Construction drying service in Rotterdam

There are no obvious signs of recession in the centre of Rotterdam; wherever you look there are busy construction sites. One of these is next to Central Station and the famous NN (Nationale Nederlanden) Tower, the location of the mail sorting centre on the Delftseplein. For many years and from all parts of the world mail has arrived here to be distributed among the inhabitants of Rotterdam and the surrounding municipalities. Now as we approach the end of 2009 we are witnessing the creation of a modern, prestigious 70 metre high building complex named ‘Central Post’ which will house offices, shops and restaurants.

The renovation activities were started in 2006 by construction company Dura Vermeer for developer LSI and real estate company Fortress. Danny Blankespoor is the general foreman on the renovation project. He explains this massive undertaking, “There will be an extra six floors added to the building making a total of 13. Plus there will be two more levels of parking with 320 spaces.”

The saying ‘time is money’ is never more true than in the construction industry. The faster the construction activities are completed, the better. And there are heavy penalties for projects that are not completed on time. In order to work during the cold and wet winter months, Dura Vermeer needed Polygon’s specialised skills in humidity and climate Solutions. Blankespoor says, “I hadn’t worked with them before but my colleague Aart de Boer advised me to call Polygon as they were the experts. Because of the low temperature and the high humidity it was necessary to use heating equipment to dry the building. If the humidity is not at the right level, the painting, stucco and other decorative treatments can’t be carried out.”

John Zirkzee, Polygon’s humidity specialist from the Temporary Climate Solutions division was the contact person on site. He was faced with a challenging application; not particularly because of the complexity, but more because of the height of the building. Normally the heaters are placed on the ground floor outside the building, but Dura Vermeer had multiple floors that needed to be dried and limited access at ground level.

In normal situations the heated air is blown into buildings through large flexible pipes. But because of concerns over heat loss coupled with the lack of space, it was decided to place the heating units inside the building. The advantage of this approach is that as the space is heated the warm air is reused which speeds up the heating process. Another advantage is that it makes major savings on the cost of fuel. On the ground floor there is an extra large fuel tank containing 11,500 litres of fuel which supplies all five heaters. The fuel is then pumped up to a height of approximately 60 metres.
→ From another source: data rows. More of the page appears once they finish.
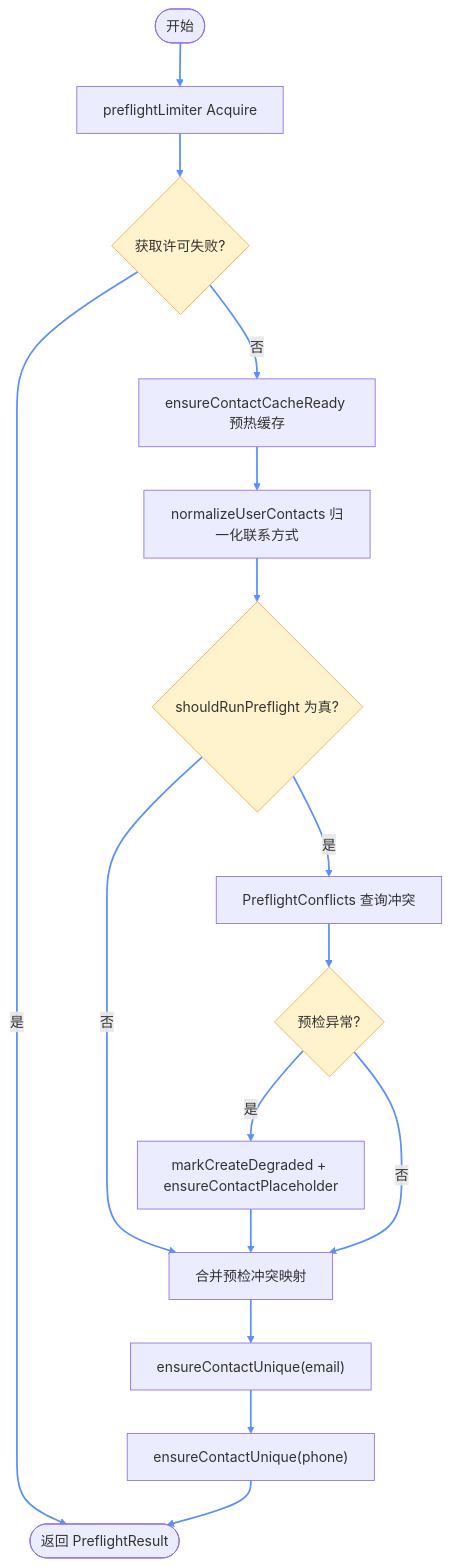
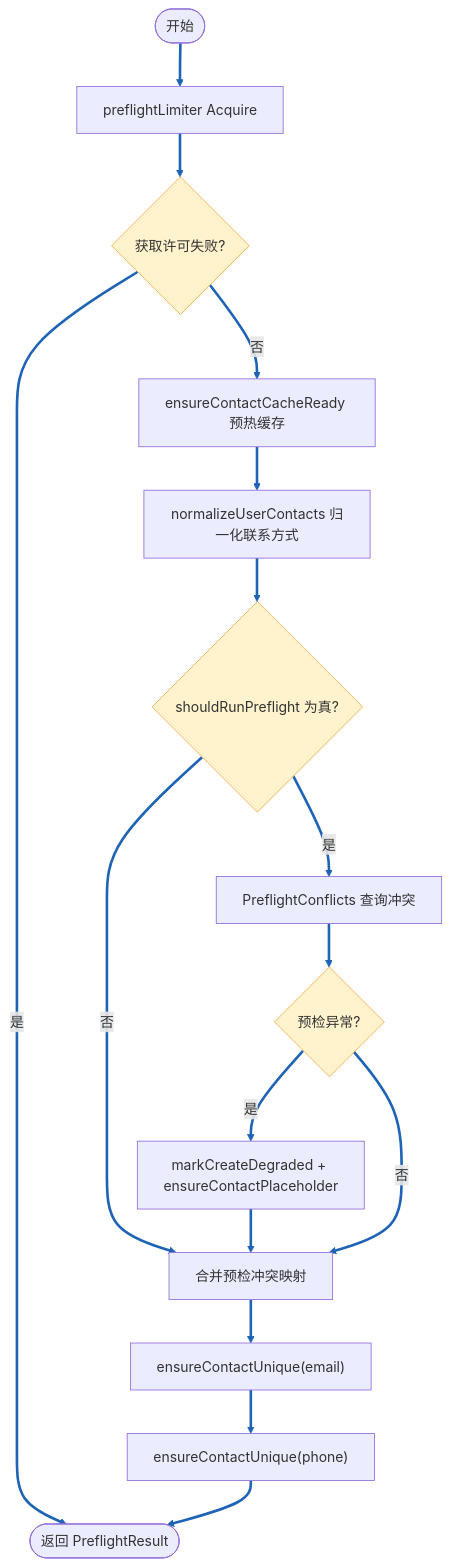
Before and after one commit to maxiaolu197102/cdmp-mini: the fourth of 11 diagrams in doc/create_api_analysis.md, drawn with Mermaid. The commit also changed other lines of this file and 32 other files, not shown here.

````diff
--- a/doc/create_api_analysis.md
+++ b/doc/create_api_analysis.md
@@ -175,29 +242,30 @@
 ```mermaid
+%%{init: {'themeVariables': {'lineColor': '#1E63B5', 'flowchartLinkColor': '#1E63B5', 'lineWidth': 3}}}%%
 flowchart TD
     Start([开始])
     AcquireLimiter["preflightLimiter Acquire"]
     LimiterFail{"获取许可失败?"}
     Warmup["ensureContactCacheReady 预热缓存"]
     NormalizeContacts["normalizeUserContacts 归一化联系方式"]
     ShouldPreflight{"shouldRunPreflight 为真?"}
     RunPreflight["PreflightConflicts 查询冲突"]
     PreflightErr{"预检异常?"}
     DegradePreflight["markCreateDegraded + ensureContactPlaceholder"]
     BuildConflicts["合并预检冲突映射"]
     EmailCheck["ensureContactUnique(email)"]
     PhoneCheck["ensureContactUnique(phone)"]
     Done([返回 PreflightResult])
 
     Start --> AcquireLimiter --> LimiterFail
     LimiterFail -- 是 --> Done
     LimiterFail -- 否 --> Warmup --> NormalizeContacts --> ShouldPreflight
     ShouldPreflight -- 否 --> BuildConflicts
     ShouldPreflight -- 是 --> RunPreflight --> PreflightErr
     PreflightErr -- 是 --> DegradePreflight --> BuildConflicts
     PreflightErr -- 否 --> BuildConflicts
     BuildConflicts --> EmailCheck --> PhoneCheck --> Done
 
-    linkStyle default stroke:#5B8FF9,stroke-width:2px
+    linkStyle default stroke:#1E63B5,stroke-width:3px
     classDef decision fill:#fff3cd,stroke:#f0ad4e,stroke-width:1px
     class LimiterFail,ShouldPreflight,PreflightErr decision
 ```
````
Blankespoor concludes, “Working with Polygon has been great. The specialists worked really well with us to ensure that there were no pipes on the floors. If there was a problem, they were on site really quickly, so there was no need for us to worry about the drying process, we could just concentrate on our own work. Thanks to the input of Polygon our project is right on track. And that of course is the most important thing.”